Popov thought the full song was good, but a bit overhyped. He expressed disappointment that Trullinger wasn’t there in-person.

“I was hoping the girl who was in the music video would be there too. I feel like they were a duo, but it was fun,” he said.

Online, many commenters shared Popov's affinity for Trullinger’s performance. They expressed outrage when Gordon posted another video of the song with influencer Mara Olney. 

“WHERE IS BILJANA ELECTRONICA????” several commenters asked in reference to Trullinger.

But the voice of “Ms. Biljana Electronica” is not her. It's actually singer Chrissi Poland. Gordon said his videos with Trullinger and Olney were inspired by the common trope in 1990s Eurodance music videos in which the singers would be replaced by various models.

Aqua also served as one of the inspirations for “Planet of the Bass." Gordon paid tribute to the group by ending his 10-minute set with their song “Roses Are Red,” to the delight of the crowd.

“I wasn’t here for him,” said Anthony Georgiou, 23, who went to the bar to catch hulaHOOP’s resident DJ moistbreezy. “I was kind of scared when I heard that [Gordon] was on the docket, because I didn’t want the party to be interrupted for a kind of joke. But he kept the energy going.”

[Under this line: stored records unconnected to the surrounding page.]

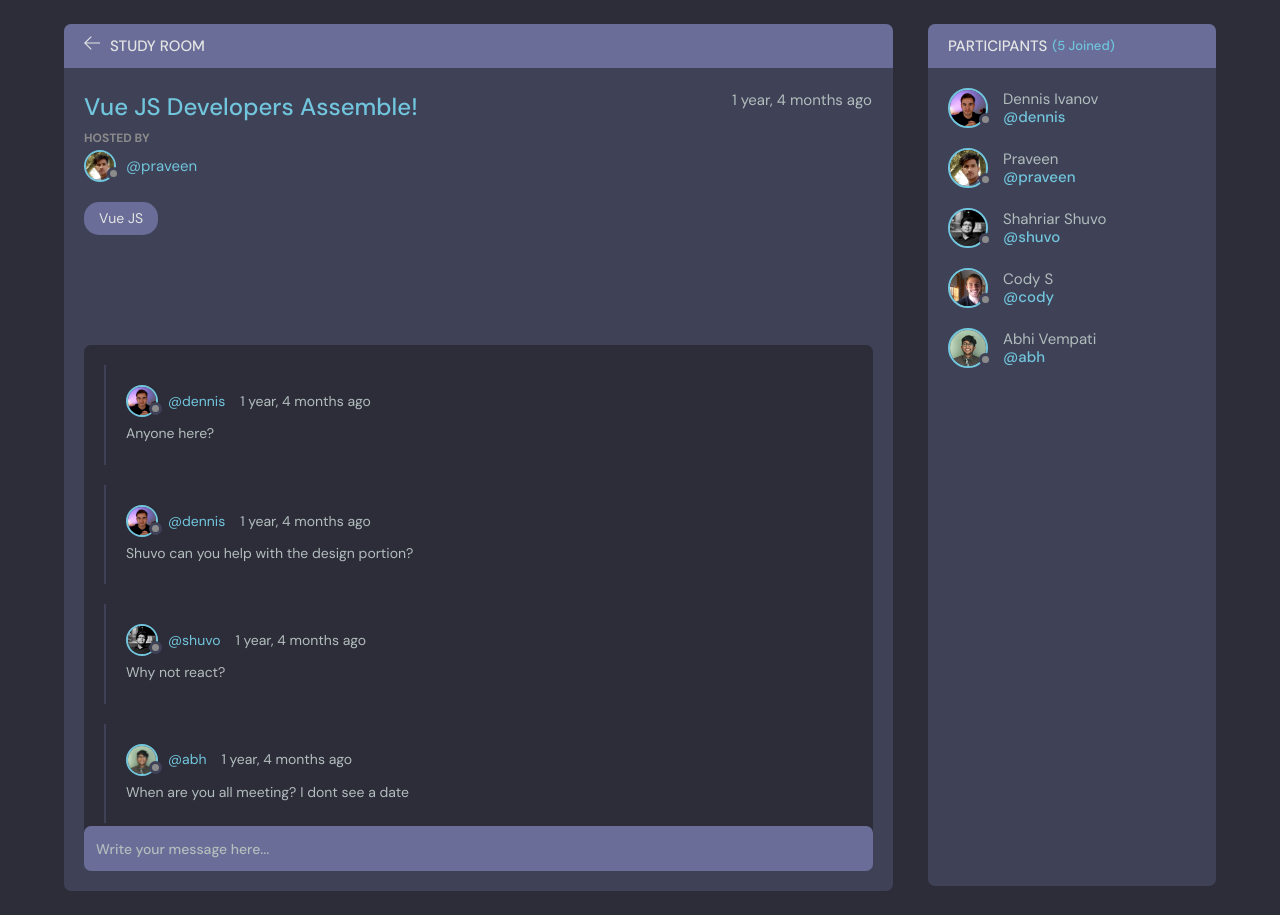
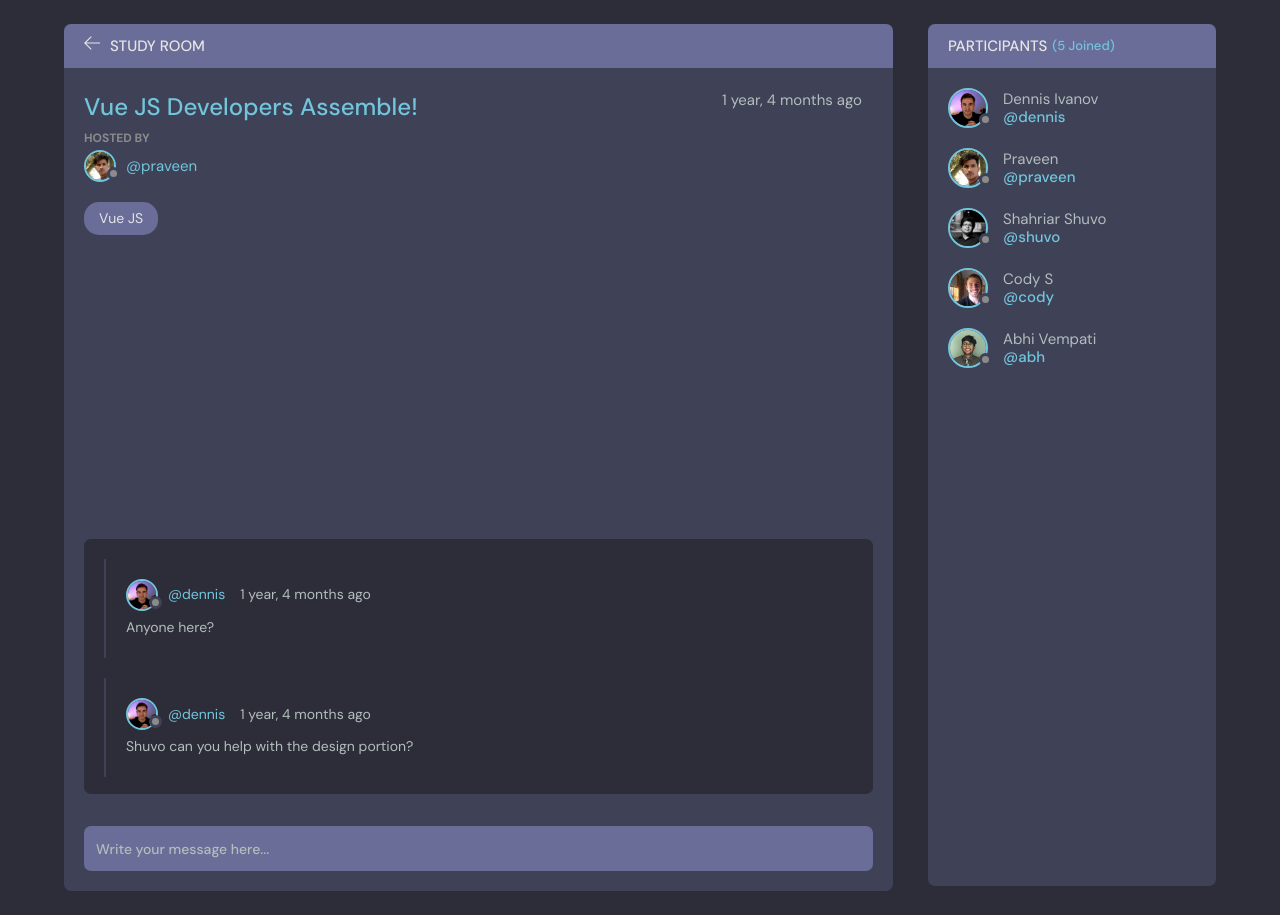
Before and after one commit to divanov11/StudyBud, a Django app: page /room/17/ in a window 1280 px wide. Shown: the part 76-991 px from the top of the page. Run offline with Django 3.2, Linux system fonts and the light colour scheme; data comes from the database, SQL or seed files in the repository.

Commit message:
fixed overlapping divs when viewing room

```diff
--- a/static/styles/style.css
+++ b/static/styles/style.css
@@ -964,7 +964,7 @@ a {
 }
 
 .room__header {
-  max-height: 30vh;
+  max-height: 45vh;
   overflow-y: auto;
   position: absolute;
   width: 95%;
@@ -1011,6 +1011,10 @@ a {
   color: var(--color-main);
 }
 
+.room__info span {
+  padding-right: 1rem;
+}
+
 .room__hosted p {
   text-transform: uppercase;
   color: var(--color-gray);
@@ -1042,8 +1046,10 @@ a {
 }
 
 .room__conversation {
+  position: relative;
+  top: -2.5rem;
   margin-top: 1rem;
-  margin-bottom: 4rem;
+  margin-bottom: 0rem;
   height: 64%;
 }
 
@@ -1057,8 +1063,8 @@ a {
   background: var(--color-bg);
   border-radius: 0.7rem;
   overflow-y: auto;
-  height: 100%;
-  margin-top: 28vh;
+  height: 50%;
+  margin-top: 50vh;
   padding: 0 2rem 4rem 2rem;
 }
 
```
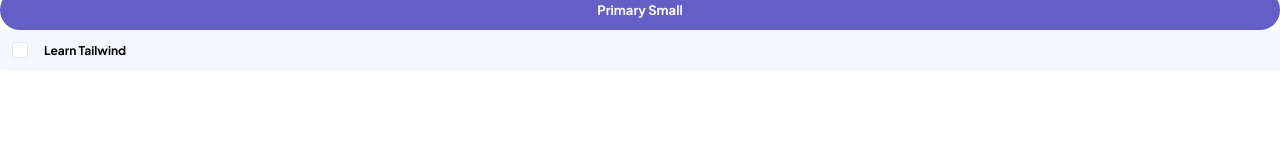
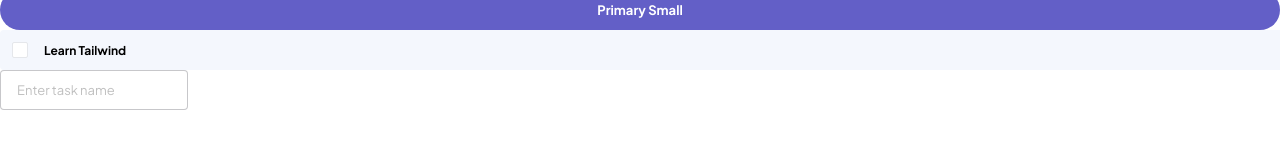
Before and after one commit to brianestraduh/kanban-board, an Angular app: page / in a window 1280 px wide. Shown: the part 190-338 px from the top of the page. Built offline with nearby package versions, Linux system fonts and the light colour scheme.

Commit message:
Input Component initial creation and styling is done.

```diff
--- a/src/app/app.component.html
+++ b/src/app/app.component.html
@@ -11,3 +11,4 @@
 </div>
 
 <app-checkbox subtaskTitle="Learn Tailwind"></app-checkbox>
+<app-input></app-input>
--- a/src/app/app.component.ts
+++ b/src/app/app.component.ts
@@ -2,11 +2,12 @@ import { Component, inject } from '@angular/core';
 import { ThemeService } from './shared/services/theme.service';
 import { ButtonComponent } from './shared/components/button/button.component';
 import { CheckboxComponent } from './shared/components/checkbox/checkbox.component';
+import { InputComponent } from './shared/components/input/input.component';
 
 @Component({
   selector: 'app-root',
   standalone: true,
-  imports: [ButtonComponent, CheckboxComponent],
+  imports: [ButtonComponent, CheckboxComponent, InputComponent],
   templateUrl: './app.component.html',
   styleUrl: './app.component.css',
 })
--- /dev/null
+++ b/src/app/shared/components/input/input.component.html
@@ -0,0 +1,8 @@
+<input
+  type="text"
+  name="subtask-name"
+  required
+  placeholder="Enter task name"
+  class="border-solid border rounded border-grey-2/25 border-opacity-25 placeholder-black/25 text-body-m h-10 p-4 focus:border-grey-4 focus:border-opacity-25 focus:outline-transparent"
+/>
+<!-- I have NOT implemented any logic for required field validation I will do this later -->
```
Also changed, not shown: src/app/shared/components/input/input.component.ts (added, +10 -0 lines), src/app/shared/components/input/input.component.css (added).
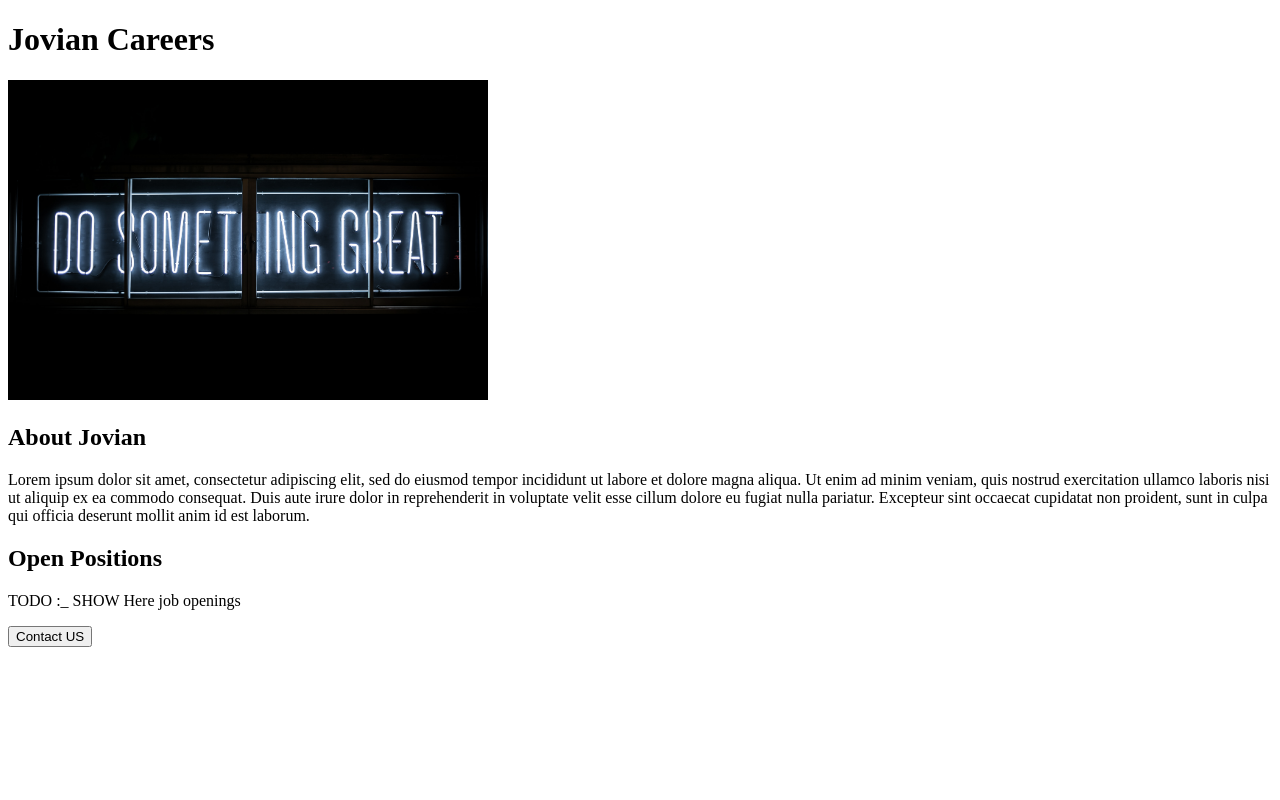
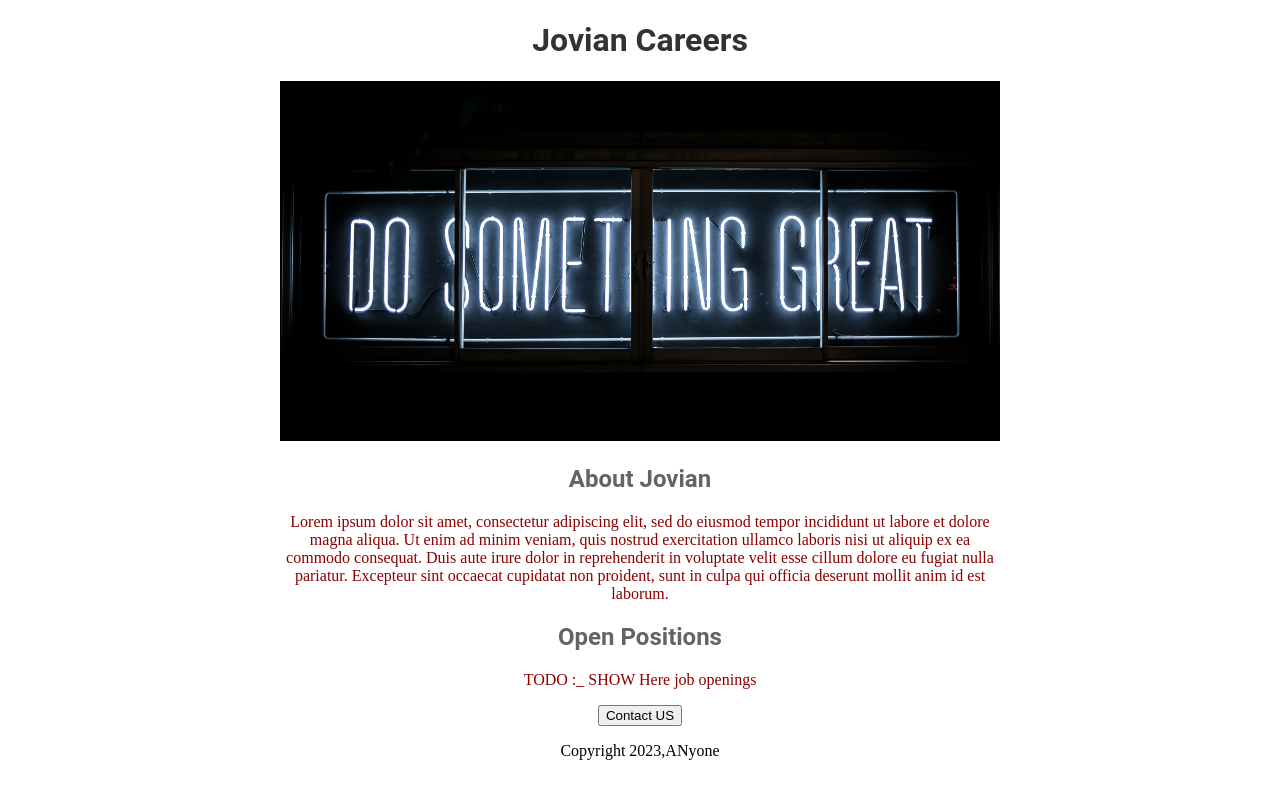
Before and after one commit to Kool-Cool/Complete_flask_Webapp_Career, a Flask app: page / in a window 1280 px wide. Run offline with Flask 3, Linux system fonts and the light colour scheme.

Commit message:
CSS
Style the page using CSS (calsses , id , properties and values)

```diff
--- a/templates/home.html
+++ b/templates/home.html
@@ -4,28 +4,58 @@
 
   <head>
       <title>Jovian Careers</title>
+      <style>
+        h1 {
+          font-family: Roboto;
+          text-align: center;
+          color: rgb(50, 50, 50);
+        }
+        h2 {
+          font-family: Roboto;
+          color: rgb(100, 100, 100);
+          text-align: center;
+        }
+        .bodytext {
+          font-family: rosybrown;
+
+          text-align: center;
+          color: rgb(140,0,0);
+        }
+
+        #banner{
+          width : 100%;
+          height: 360px;
+          object-fit: cover;
+        }
+
+        #container{
+        max-width: 720px;
+        margin: 0 auto 0 auto;
+      }
+
+      </style>
 
   </head>
 
   <body>
+    <div id="container">
     <h1>Jovian Careers</h1>
 
-    <img src="https://completeflaskwebapp.omkarjadhav10.repl.co/static/career_banner.jpg" height="320">
+    <img id="banner" src="https://completeflaskwebapp.omkarjadhav10.repl.co/static/career_banner.jpg" >
     <h2>About Jovian</h2>
-    <p>
-      Lorem ipsum dolor sit amet, consectetur adipiscing elit, sed do eiusmod tempor incididunt ut labore et dolore magna aliqua. Ut enim ad minim veniam, quis nostrud exercitation ullamco laboris nisi ut aliquip ex ea commodo consequat. Duis aute irure dolor in reprehenderit in voluptate velit esse cillum dolore eu fugiat nulla pariatur. Excepteur sint occaecat cupidatat non proident, sunt in culpa qui officia deserunt mollit anim id est laborum.
-    </p>
 
-    <h2>Open Positions</h2>
-    <p>TODO :_ SHOW Here job openings </p>
+      <p class="bodytext" >
+        Lorem ipsum dolor sit amet, consectetur adipiscing elit, sed do eiusmod tempor incididunt ut labore et dolore magna aliqua. Ut enim ad minim veniam, quis nostrud exercitation ullamco laboris nisi ut aliquip ex ea commodo consequat. Duis aute irure dolor in reprehenderit in voluptate velit esse cillum dolore eu fugiat nulla pariatur. Excepteur sint occaecat cupidatat non proident, sunt in culpa qui officia deserunt mollit anim id est laborum.
+      </p>
 
-    <button>Contact US</button>
+      <h2>Open Positions</h2>
+      <p class="bodytext">TODO :_ SHOW Here job openings </p>
 
-
-
-
-
-
+      <div style="text-align:center;">
+        <button>Contact US</button>
+        <p>Copyright 2023,ANyone</p>
+      </div>
+    </div>
 
   </body>
 
```
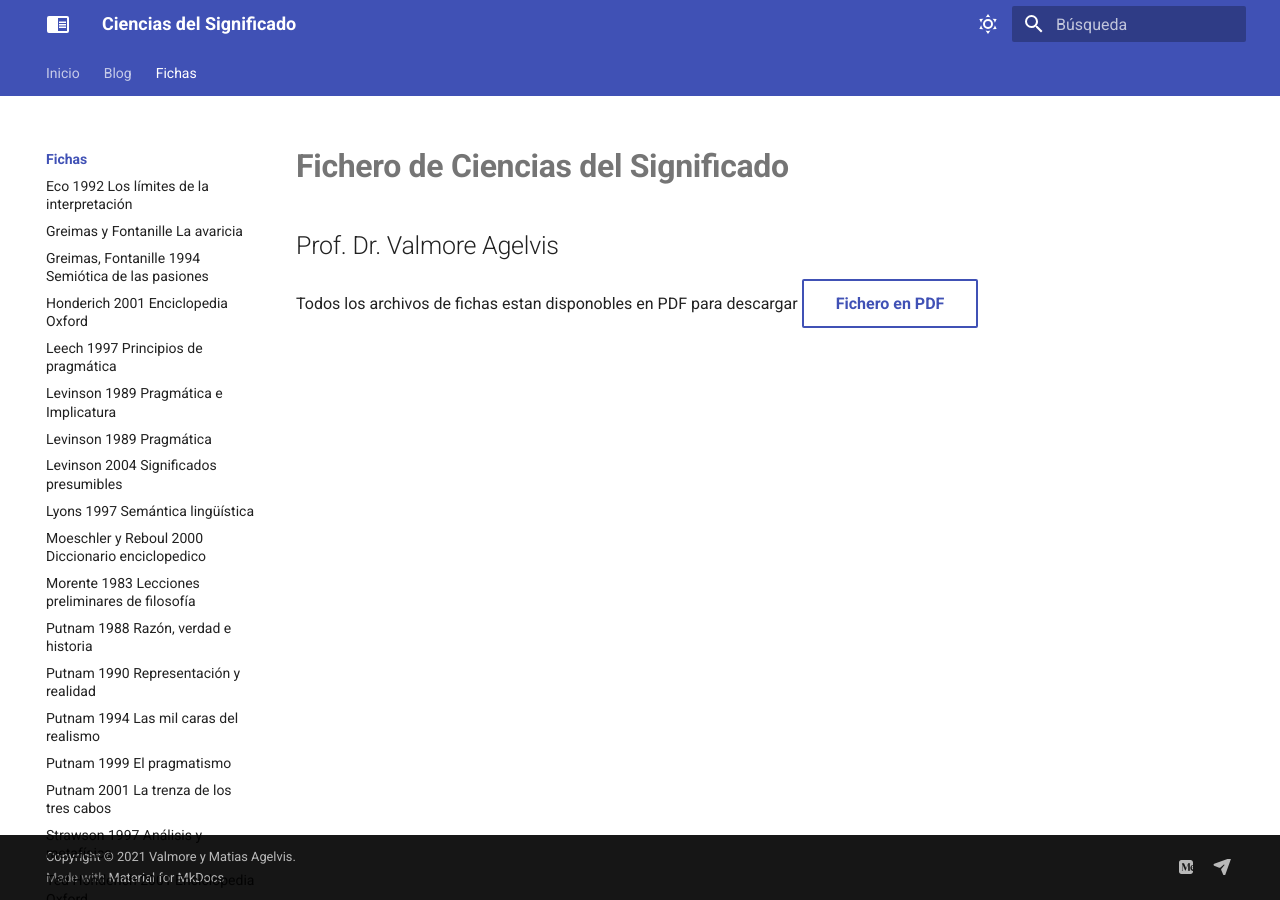
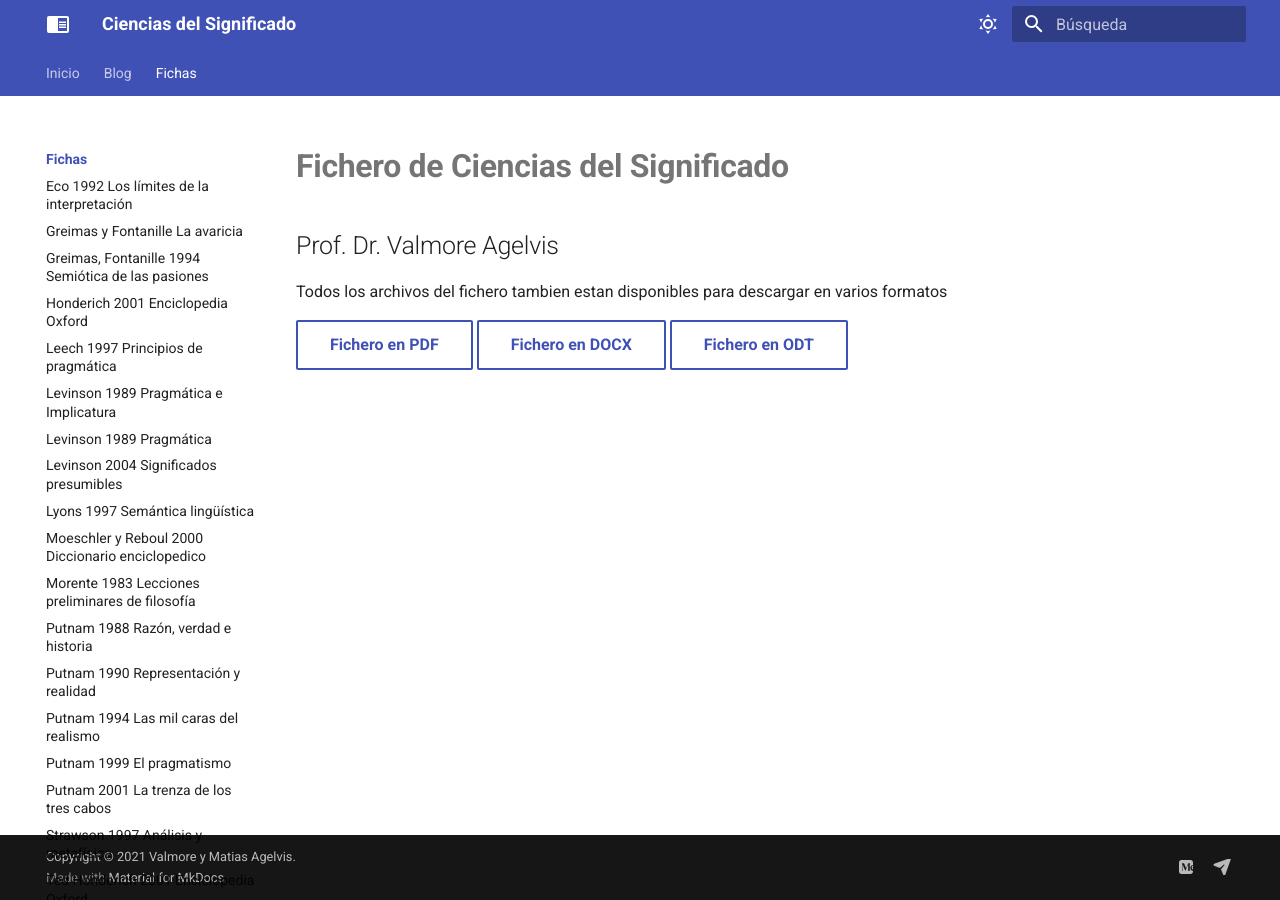
Before and after one commit to MatiasAgelvis/mkdocuval, an MkDocs documentation site: the page built from docs/fichas/index.md, in a window 1280 px wide. Built offline with MkDocs 1.6.1 and Material for MkDocs 9.7.7, drawn with Linux system fonts in a browser that asks for light colours.

Commit message:
updated index file in fichas

```diff
--- a/docs/fichas/index.md
+++ b/docs/fichas/index.md
@@ -7,5 +7,8 @@ hide:
 # __Fichero de Ciencias del Significado__
 ## Prof. Dr. Valmore Agelvis
 
-Todos los archivos de fichas estan disponobles en PDF para descargar
+Todos los archivos del fichero tambien estan disponibles para descargar en varios formatos
+
 [Fichero en PDF](https://github.com/MatiasAgelvis/mkdocuval/tree/main/PDF){ .md-button }
+[Fichero en DOCX](https://github.com/MatiasAgelvis/mkdocuval/tree/main/DOCX){ .md-button }
+[Fichero en ODT](https://github.com/MatiasAgelvis/mkdocuval/tree/main/ODT){ .md-button }
```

CORRECTION (August 4, 2023, 9:15 p.m. ET): A previous version of this article misspelled the name of Jamie Siegel. It is Siegel not Siege.